Save the changes and attempt to run the executable, remembering to setup a netcat listener. You should receive your shell.


In my case, the application did not run as intended although the shell is spawned. After debugging, I realized that the shellcode that was generated by metasploit passed an argument of value ‘-1’ to the ‘WaitForSingleObject’ method which caused the putty program to not run until the shell is terminated. Changing the value of ‘-1’ to ‘0’ does the trick. In my case, replacing 1 instruction in the shell code fixed the issue.

Now you have a putty.exe binary that has a ‘backdoor’ shellcode that still functions as intended.

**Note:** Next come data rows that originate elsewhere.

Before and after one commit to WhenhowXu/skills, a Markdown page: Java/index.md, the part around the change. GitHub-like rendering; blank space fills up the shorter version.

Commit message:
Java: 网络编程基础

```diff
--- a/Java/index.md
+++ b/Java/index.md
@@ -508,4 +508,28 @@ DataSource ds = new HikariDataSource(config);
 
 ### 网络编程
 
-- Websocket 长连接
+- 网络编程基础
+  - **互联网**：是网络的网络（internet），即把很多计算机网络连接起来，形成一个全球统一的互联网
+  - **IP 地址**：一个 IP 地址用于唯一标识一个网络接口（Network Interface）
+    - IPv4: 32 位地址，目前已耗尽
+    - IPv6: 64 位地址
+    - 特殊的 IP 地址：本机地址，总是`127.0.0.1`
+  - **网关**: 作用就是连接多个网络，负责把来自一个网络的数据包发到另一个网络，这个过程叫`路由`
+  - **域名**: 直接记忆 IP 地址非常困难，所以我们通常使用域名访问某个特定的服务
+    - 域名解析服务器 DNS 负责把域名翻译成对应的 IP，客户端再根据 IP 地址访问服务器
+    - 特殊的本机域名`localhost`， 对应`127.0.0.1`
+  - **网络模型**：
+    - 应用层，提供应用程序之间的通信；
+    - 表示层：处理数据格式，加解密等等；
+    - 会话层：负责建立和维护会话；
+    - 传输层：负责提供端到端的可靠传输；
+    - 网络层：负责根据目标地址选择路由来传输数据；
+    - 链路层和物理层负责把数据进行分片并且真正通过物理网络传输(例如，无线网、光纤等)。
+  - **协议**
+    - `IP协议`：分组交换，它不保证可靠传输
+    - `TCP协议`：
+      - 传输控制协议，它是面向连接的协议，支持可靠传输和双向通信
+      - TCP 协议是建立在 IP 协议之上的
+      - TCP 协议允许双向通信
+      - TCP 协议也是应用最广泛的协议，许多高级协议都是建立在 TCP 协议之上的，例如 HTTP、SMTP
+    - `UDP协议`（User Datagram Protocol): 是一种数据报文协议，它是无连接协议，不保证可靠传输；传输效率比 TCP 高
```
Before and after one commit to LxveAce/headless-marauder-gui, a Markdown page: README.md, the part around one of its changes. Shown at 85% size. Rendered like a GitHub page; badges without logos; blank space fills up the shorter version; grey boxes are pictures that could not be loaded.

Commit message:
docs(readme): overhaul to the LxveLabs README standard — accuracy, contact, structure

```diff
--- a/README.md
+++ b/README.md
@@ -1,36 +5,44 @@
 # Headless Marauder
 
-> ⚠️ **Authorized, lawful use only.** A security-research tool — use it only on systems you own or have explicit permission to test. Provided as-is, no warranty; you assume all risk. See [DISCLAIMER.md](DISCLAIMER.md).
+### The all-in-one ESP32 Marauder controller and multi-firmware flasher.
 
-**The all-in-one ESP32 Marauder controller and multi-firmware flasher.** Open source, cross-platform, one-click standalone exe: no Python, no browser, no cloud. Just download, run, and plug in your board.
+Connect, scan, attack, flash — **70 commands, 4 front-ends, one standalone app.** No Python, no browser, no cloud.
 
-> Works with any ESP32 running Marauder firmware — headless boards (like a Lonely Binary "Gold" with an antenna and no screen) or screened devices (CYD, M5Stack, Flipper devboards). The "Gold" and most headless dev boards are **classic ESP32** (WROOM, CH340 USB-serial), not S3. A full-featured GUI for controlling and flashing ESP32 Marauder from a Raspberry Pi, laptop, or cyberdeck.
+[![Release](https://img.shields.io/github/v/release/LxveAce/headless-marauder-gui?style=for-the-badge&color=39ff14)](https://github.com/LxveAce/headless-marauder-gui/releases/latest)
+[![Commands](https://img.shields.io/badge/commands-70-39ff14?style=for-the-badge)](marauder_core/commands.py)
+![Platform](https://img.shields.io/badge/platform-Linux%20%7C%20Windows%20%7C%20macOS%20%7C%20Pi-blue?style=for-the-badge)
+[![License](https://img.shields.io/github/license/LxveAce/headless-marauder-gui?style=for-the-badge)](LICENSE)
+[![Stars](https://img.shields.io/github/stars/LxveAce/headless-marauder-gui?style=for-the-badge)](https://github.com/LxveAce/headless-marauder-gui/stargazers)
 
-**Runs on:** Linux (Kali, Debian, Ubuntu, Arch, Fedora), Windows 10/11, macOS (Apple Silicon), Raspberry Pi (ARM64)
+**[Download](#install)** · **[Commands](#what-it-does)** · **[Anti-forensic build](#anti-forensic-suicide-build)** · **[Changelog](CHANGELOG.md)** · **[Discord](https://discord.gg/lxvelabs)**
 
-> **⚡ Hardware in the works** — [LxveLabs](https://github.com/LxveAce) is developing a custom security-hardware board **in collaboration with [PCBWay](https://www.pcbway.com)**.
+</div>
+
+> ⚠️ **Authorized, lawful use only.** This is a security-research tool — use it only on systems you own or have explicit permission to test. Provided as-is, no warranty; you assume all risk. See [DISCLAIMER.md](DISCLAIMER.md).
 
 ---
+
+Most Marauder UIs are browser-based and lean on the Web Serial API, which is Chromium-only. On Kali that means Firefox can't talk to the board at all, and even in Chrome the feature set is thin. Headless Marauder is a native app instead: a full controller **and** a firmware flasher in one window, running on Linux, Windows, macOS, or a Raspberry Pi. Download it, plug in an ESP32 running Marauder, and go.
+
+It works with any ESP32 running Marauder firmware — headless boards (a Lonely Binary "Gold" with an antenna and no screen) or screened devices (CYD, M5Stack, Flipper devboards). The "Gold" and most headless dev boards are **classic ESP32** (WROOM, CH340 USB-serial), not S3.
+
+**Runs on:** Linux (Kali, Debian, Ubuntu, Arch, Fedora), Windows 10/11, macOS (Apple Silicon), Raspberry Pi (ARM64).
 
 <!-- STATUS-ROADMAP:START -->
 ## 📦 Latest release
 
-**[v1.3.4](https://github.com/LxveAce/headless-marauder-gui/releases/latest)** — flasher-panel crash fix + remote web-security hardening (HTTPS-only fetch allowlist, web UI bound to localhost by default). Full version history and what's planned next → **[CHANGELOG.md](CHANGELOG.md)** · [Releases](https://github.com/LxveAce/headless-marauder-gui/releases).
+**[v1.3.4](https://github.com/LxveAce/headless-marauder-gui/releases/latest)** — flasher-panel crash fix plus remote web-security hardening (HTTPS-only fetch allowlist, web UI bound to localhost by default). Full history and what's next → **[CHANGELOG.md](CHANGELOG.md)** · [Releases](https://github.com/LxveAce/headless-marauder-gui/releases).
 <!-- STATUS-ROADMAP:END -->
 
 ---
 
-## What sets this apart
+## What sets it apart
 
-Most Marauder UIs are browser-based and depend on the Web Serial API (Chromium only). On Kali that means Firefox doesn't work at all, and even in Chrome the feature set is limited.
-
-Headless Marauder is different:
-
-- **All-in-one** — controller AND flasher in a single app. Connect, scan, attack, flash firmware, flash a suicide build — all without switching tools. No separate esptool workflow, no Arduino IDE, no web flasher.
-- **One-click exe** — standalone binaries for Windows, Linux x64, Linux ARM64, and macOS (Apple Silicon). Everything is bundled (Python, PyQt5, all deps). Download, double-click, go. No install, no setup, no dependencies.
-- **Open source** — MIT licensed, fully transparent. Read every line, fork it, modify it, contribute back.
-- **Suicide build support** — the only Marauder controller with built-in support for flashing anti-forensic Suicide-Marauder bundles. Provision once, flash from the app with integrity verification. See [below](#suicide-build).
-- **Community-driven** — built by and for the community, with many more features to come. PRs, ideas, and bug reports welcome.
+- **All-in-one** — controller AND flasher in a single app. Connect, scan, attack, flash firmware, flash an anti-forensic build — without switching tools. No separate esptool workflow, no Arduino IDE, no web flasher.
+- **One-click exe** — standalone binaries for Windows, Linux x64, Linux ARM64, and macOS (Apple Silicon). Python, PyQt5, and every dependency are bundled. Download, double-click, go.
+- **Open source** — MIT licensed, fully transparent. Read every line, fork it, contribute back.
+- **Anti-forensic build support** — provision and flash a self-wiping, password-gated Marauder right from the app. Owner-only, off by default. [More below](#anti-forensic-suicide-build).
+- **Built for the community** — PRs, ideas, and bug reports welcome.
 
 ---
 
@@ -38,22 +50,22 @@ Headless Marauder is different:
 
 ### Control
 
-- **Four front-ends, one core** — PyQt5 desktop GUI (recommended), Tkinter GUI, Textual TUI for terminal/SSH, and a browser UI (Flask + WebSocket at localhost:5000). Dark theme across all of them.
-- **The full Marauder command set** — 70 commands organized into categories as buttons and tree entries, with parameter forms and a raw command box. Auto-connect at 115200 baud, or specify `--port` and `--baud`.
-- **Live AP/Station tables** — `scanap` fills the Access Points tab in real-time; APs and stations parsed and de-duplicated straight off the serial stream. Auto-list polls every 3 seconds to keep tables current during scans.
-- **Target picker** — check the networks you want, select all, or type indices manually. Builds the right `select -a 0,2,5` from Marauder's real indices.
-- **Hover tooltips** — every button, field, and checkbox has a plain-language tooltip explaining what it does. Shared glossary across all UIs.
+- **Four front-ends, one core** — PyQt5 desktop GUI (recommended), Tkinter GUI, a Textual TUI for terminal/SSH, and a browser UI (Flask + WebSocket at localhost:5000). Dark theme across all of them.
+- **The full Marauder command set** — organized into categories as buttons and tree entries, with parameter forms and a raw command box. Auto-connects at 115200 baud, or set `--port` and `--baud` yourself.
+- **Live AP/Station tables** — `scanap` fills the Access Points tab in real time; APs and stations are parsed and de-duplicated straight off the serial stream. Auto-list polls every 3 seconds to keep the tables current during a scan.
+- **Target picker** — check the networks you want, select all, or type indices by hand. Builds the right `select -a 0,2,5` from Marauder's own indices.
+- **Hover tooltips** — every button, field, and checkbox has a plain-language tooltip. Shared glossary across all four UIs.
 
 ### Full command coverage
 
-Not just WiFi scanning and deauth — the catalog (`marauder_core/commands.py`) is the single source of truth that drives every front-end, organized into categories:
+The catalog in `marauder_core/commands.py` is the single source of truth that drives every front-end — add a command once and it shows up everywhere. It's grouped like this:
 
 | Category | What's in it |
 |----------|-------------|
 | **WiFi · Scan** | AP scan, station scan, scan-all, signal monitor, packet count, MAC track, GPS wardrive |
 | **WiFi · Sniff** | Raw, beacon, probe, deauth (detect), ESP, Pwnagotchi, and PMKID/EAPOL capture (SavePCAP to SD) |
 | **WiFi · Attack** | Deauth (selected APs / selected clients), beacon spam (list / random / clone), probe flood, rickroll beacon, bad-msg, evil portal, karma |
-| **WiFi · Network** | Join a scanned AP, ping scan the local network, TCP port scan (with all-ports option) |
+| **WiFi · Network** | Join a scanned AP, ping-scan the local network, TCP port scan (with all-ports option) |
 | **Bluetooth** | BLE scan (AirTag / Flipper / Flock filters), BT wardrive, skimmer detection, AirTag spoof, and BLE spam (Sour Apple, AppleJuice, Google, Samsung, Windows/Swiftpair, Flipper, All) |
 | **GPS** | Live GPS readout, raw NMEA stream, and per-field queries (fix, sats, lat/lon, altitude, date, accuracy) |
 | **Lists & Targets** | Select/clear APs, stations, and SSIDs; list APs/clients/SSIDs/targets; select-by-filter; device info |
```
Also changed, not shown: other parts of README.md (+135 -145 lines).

Most AVs will detect this though, so it really depends on how you try to ‘obfuscate’ the shellcode, as the ones generated by metasploit are detected by most AV software out there.

Summarized Application Flow

Application flow
[Original Code]
[Original Code]
[Original Code]
[Code Cave with PUSHAD; PUSHFD]
[Start of MSFVenom code] // Set a break-point here and note the value of ESP. 0012FD70 in this example.
[End of MSFVenom code; ending will CALL EBP]
[Address to align the offset of ESP]
// Set a break-point, hit it and note the ESP register, example 0012FF68. So, 0012FF68–0012FD70 and that gives us an offset of 1F8. So for this example you will change this instruction to ADD ESP, 1F8.
[Restored instructions that were overwritten at entry point]